§ EXERCISE
Report every line below that has the string "lower" in it.

§ Difference listings
□ □ □ □
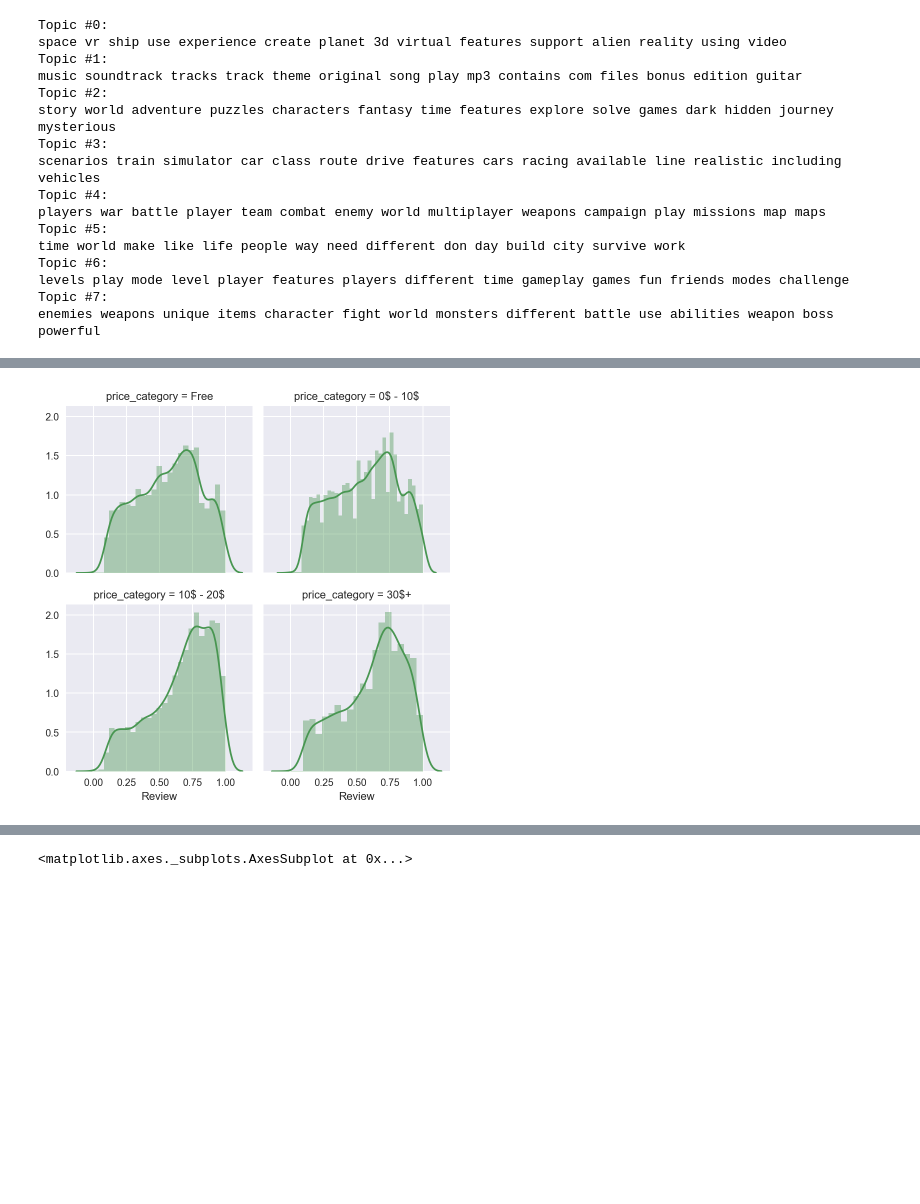
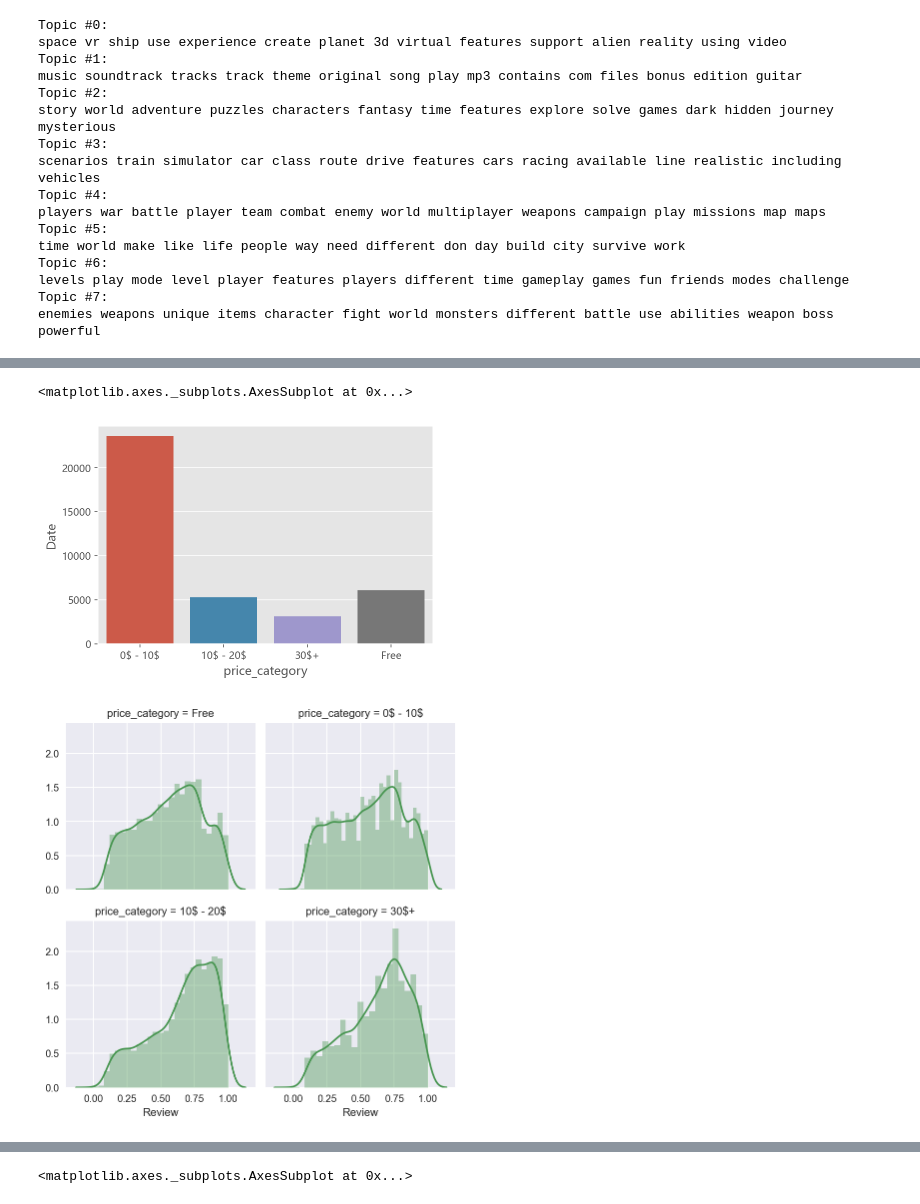
Before and after one commit to syc0521/SteamGames, a Jupyter notebook: notebooks/大作业提纲.ipynb, the cells around one changed output, grey strips where cells are left out. Cells and saved outputs as stored; diff of their text form; code cells hidden in the pictures; blank space fills up the shorter version.

```diff
--- a/notebooks/大作业提纲.ipynb
+++ b/notebooks/大作业提纲.ipynb
@@ -284,6 +284,14 @@ df_1 = df[df.Price == 0] # 免费游戏
 df_2 = df[(df.Price > 0) & (df.Price <= 10)] # 10美元以内
 df_3 = df[(df.Price > 10) & (df.Price <= 20)] # 10-20
 df_4 = df[df.Price > 20] # 20+
+# %%
+plt.style.use('ggplot')
+four_price = df.pivot_table(index='price_category',
+                            aggfunc='count').reset_index()
+sns.barplot(data=four_price,x='price_category',y='Date')
+# %% [output]
+<matplotlib.axes._subplots.AxesSubplot at 0x...>
+[figure, added]
 # %%
 # 四类游戏里好评度直方图及回归曲线
 plt.style.use('seaborn')
@@ -292,4 +300,4 @@ g = sns.FacetGrid(df,col='price_category',col_wrap=2,
                              '10\$ - 20\$','30$+'])
 g = g.map(sns.distplot, 'Review', color='#489651')
 # %% [output]
-[figure, old version]
+[figure, new version]
```
Also changed, not shown: parts of 4 cells of this notebook, 1 other file.
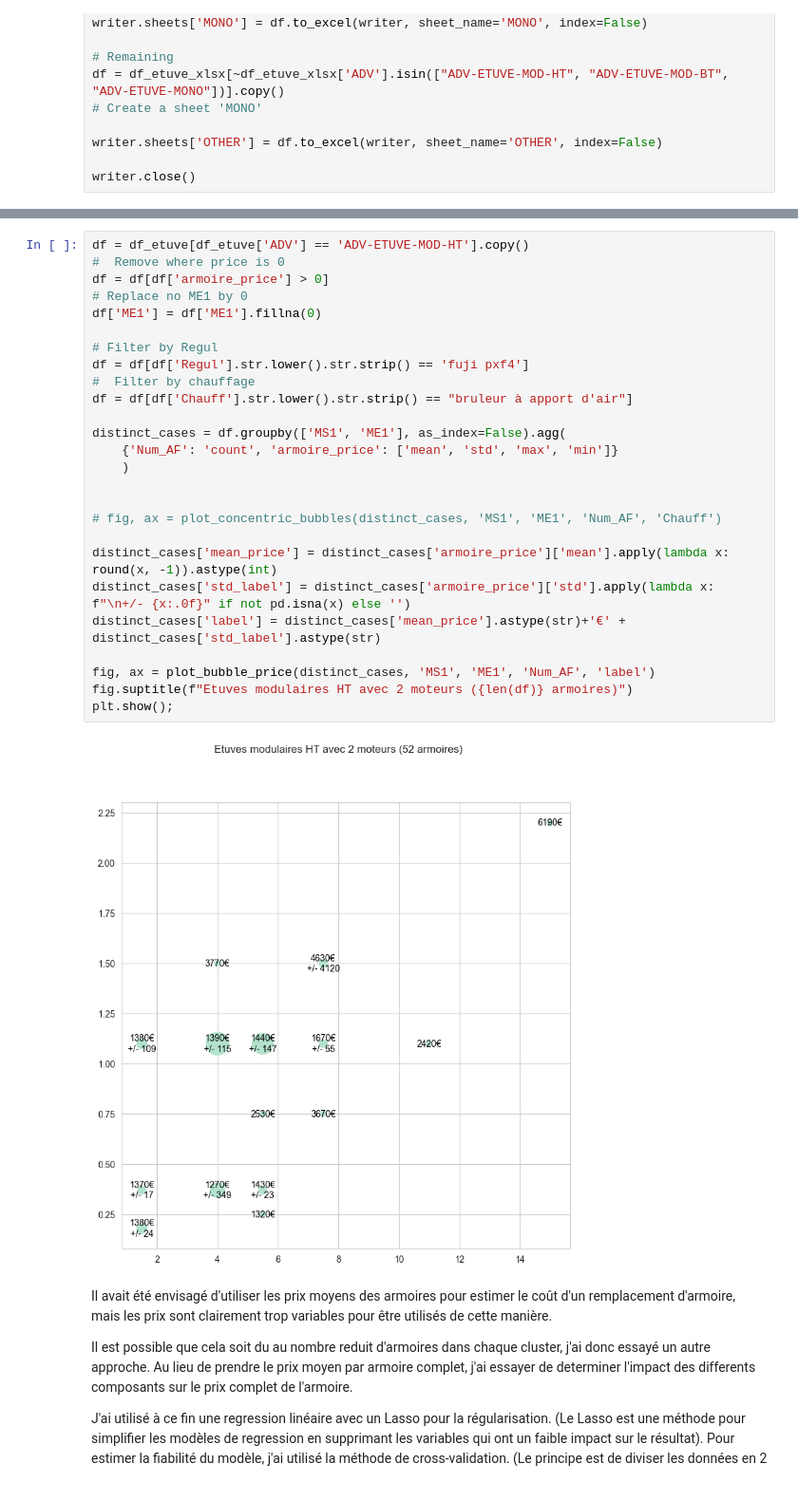
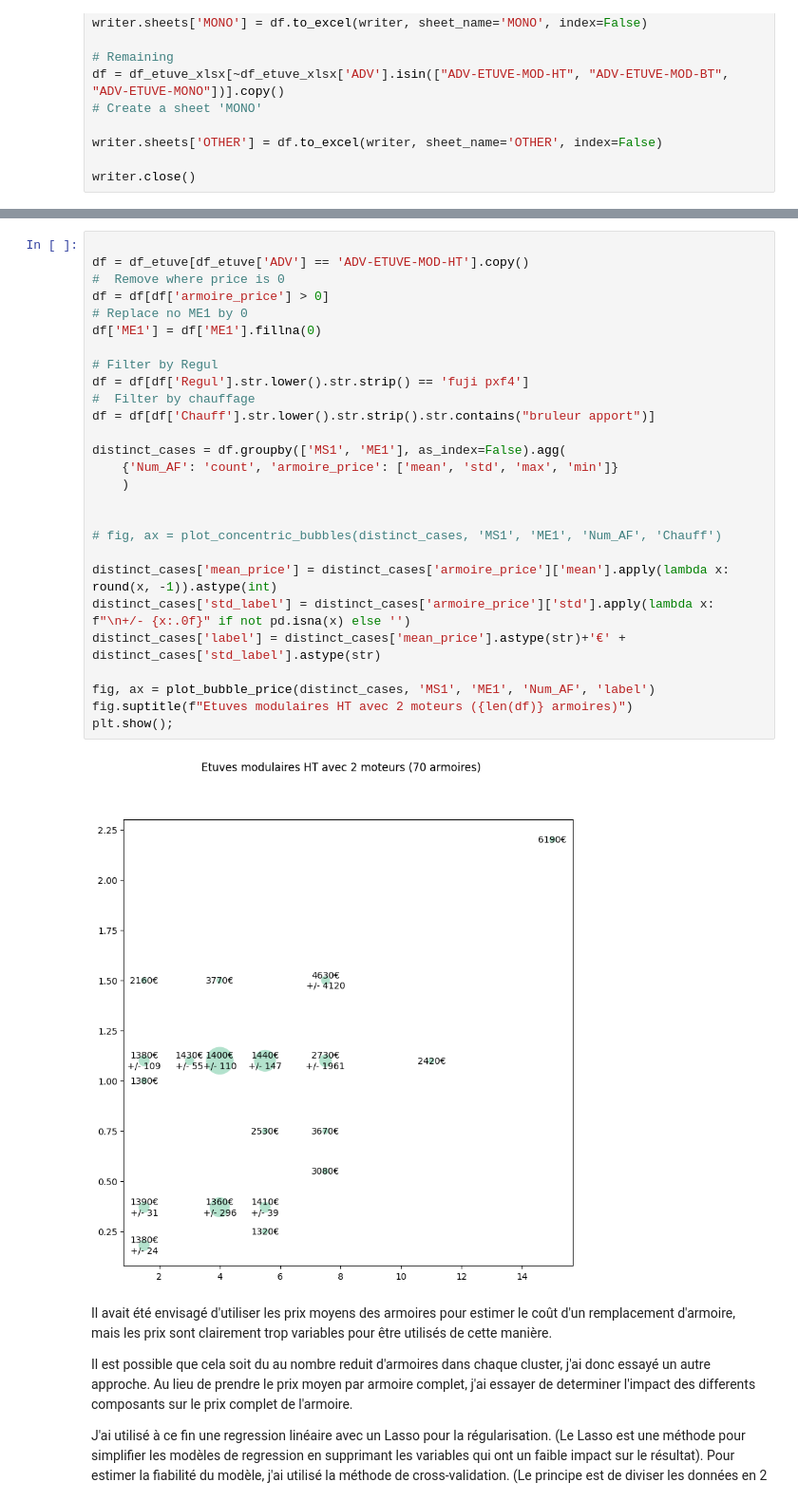
Before and after one commit to paolomia/schema_elec_industrie, a Jupyter notebook: report_12_23.ipynb, the cells around one changed output, grey strips where cells are left out. Shown: that part at 95% size. Saved outputs shown, nothing was run; the diff lists cells and outputs as text.

```diff
--- a/report_12_23.ipynb
+++ b/report_12_23.ipynb
@@ -266,33 +303,34 @@ On peut le voir dans l'exemple suivant, sur les étuves modulaire à haute temp
 
 Le montant affiché est le prix moyen par cluster, avec son ecart type (dans une distribution normale 70% des valeurs sont dans l'intervalle [moyenne-ecart_type, moyenne+ecart_type]).
 # %%
+
 df = df_etuve[df_etuve['ADV'] == 'ADV-ETUVE-MOD-HT'].copy()
 #  Remove where price is 0
 df = df[df['armoire_price'] > 0]
 # Replace no ME1 by 0
 df['ME1'] = df['ME1'].fillna(0)
 
 # Filter by Regul
 df = df[df['Regul'].str.lower().str.strip() == 'fuji pxf4']
 #  Filter by chauffage
-df = df[df['Chauff'].str.lower().str.strip() == "bruleur à apport d'air"]
+df = df[df['Chauff'].str.lower().str.strip().str.contains("bruleur apport")]
 
 distinct_cases = df.groupby(['MS1', 'ME1'], as_index=False).agg(
     {'Num_AF': 'count', 'armoire_price': ['mean', 'std', 'max', 'min']}
     )
 
 
 # fig, ax = plot_concentric_bubbles(distinct_cases, 'MS1', 'ME1', 'Num_AF', 'Chauff')
 
 distinct_cases['mean_price'] = distinct_cases['armoire_price']['mean'].apply(lambda x: round(x, -1)).astype(int)
 distinct_cases['std_label'] = distinct_cases['armoire_price']['std'].apply(lambda x: f"\n+/- {x:.0f}" if not pd.isna(x) else '')
 distinct_cases['label'] = distinct_cases['mean_price'].astype(str)+'€' + distinct_cases['std_label'].astype(str)
 
 fig, ax = plot_bubble_price(distinct_cases, 'MS1', 'ME1', 'Num_AF', 'label')
 fig.suptitle(f"Etuves modulaires HT avec 2 moteurs ({len(df)} armoires)")
 plt.show();
 # %% [output]
-[figure, old version]
+[figure, new version]
 # %% [markdown]
 Il avait été envisagé d'utiliser les prix moyens des armoires pour estimer le coût d'un remplacement d'armoire, mais les prix sont clairement trop variables pour être utilisés de cette manière.
 
```
Also changed, not shown: parts of 12 cells of this notebook, 2 other files.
□ □ □ □
§ REPLY
 df = df[df['Regul'].str.lower().str.strip() == 'fuji pxf4']
-df = df[df['Chauff'].str.lower().str.strip() == "bruleur à apport d'air"]
+df = df[df['Chauff'].str.lower().str.strip().str.contains("bruleur apport")]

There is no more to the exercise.